The first tropical storm in the Western Pacific Ocean in 2020 did not form until May 12. By May 14, it was making landfall in the Philippines with fierce winds and heavy rainfall. Civil authorities worked to evacuate tens to hundreds of thousands of people from coastal and mountainous areas prone to flooding and landslides.
Typhoon Vongfong (named Ambo in the Philippines) made landfall in the province of Eastern Samar around noon local time on May 14. Shortly before landfall, the storm had sustained winds of 100 knots (115 miles/185 kilometers per hour), according to the Joint Typhoon Warning Center. The Philippine Atmospheric, Geophysical, and Astronomical Services Administration rated the storm as category 3 on their wind scale. The storm blew into an area that was devastated in 2013 by Typhoon Haiyan.
Just after midday on May 14, the Visible Infrared Imaging Radiometer Suite (VIIRS) on the NOAA-NASA Suomi NPP satellite acquired this natural-color image of Typhoon Vongfong. The storm was predicted to move north-northwest across most of the large Philippine Islands through May 16, including Luzon (the most populated). Some weather models predicted as much as 25 to 50 centimeters (10 to 20 inches) of rainfall in places.
Vongfong is the first named storm of 2020 in the entire Northern Hemisphere. According to Weather Underground and Colorado State University, there are on average (1981-2010) at least two named storms in the Northwest Pacific by May 12 each year.
Hurricane season officially begins in the Eastern Pacific on May 15; the Atlantic hurricane season begins on June 1. There is no real beginning or end to the typhoon season in the Western Pacific, as storms can form at any time of year due to the persistently warm water and a lack of dry air that can suppress storms.
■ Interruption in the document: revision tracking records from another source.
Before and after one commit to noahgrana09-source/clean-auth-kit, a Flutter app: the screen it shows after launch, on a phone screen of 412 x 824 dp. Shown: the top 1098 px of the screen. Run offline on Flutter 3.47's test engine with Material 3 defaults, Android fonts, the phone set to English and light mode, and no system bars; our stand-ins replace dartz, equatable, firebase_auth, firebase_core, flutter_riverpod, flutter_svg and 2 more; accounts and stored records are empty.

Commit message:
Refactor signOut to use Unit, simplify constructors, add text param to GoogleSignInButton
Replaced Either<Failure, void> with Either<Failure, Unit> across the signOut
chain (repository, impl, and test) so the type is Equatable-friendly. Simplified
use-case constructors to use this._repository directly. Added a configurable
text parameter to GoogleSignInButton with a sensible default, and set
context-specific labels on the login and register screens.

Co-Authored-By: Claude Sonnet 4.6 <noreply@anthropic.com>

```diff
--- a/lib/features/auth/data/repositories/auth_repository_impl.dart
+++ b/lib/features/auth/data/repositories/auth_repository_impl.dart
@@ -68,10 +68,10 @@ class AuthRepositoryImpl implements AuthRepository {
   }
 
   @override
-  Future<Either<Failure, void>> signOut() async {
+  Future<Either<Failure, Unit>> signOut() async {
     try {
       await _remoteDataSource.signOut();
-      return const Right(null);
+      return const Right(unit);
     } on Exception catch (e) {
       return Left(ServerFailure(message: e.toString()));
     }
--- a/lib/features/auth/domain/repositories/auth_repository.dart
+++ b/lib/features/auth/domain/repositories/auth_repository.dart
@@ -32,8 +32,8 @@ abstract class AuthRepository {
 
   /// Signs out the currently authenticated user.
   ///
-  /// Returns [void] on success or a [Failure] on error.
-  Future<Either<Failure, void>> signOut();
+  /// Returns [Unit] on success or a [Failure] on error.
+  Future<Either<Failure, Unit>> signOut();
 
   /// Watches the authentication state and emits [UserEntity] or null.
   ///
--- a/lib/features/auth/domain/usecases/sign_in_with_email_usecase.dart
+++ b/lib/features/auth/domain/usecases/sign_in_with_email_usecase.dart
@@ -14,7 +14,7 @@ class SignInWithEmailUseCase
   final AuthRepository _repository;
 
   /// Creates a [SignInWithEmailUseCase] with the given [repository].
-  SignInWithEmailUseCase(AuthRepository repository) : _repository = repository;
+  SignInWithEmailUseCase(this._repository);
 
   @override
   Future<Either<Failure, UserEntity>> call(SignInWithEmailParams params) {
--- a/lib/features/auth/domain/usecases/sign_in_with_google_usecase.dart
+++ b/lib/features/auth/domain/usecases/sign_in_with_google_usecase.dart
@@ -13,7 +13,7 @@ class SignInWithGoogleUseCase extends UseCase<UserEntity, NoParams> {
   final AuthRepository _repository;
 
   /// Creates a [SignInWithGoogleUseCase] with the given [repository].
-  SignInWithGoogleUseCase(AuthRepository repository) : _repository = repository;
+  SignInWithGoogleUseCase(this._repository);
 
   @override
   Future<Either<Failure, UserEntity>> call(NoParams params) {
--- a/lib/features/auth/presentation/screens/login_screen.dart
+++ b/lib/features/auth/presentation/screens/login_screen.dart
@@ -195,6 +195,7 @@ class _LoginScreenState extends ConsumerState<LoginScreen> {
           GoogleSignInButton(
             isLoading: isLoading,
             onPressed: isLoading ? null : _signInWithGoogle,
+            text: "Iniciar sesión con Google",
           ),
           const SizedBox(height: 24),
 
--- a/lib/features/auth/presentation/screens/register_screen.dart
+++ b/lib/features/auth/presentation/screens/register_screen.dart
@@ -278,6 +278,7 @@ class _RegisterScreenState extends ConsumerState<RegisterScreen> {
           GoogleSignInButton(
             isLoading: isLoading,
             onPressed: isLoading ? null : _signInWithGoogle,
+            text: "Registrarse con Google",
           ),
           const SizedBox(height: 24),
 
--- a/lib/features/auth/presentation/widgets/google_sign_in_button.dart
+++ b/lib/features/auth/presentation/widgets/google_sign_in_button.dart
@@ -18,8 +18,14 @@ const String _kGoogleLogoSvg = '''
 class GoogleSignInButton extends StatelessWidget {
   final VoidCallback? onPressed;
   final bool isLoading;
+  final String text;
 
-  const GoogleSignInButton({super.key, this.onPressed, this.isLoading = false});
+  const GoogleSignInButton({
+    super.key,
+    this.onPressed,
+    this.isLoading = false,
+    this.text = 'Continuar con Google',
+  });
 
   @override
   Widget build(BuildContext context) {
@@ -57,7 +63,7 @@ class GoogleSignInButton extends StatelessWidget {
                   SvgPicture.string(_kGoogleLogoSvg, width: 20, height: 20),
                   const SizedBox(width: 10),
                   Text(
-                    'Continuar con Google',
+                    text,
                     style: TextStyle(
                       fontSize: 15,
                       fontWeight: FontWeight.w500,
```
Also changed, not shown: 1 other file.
However, the peak of storminess usually comes in late summer.
NASA Earth Observatory image by Joshua Stevens, using VIIRS data from NASA EOSDIS/LANCE and GIBS/Worldview and the Suomi National Polar-orbiting Partnership. Story by Michael Carlowicz.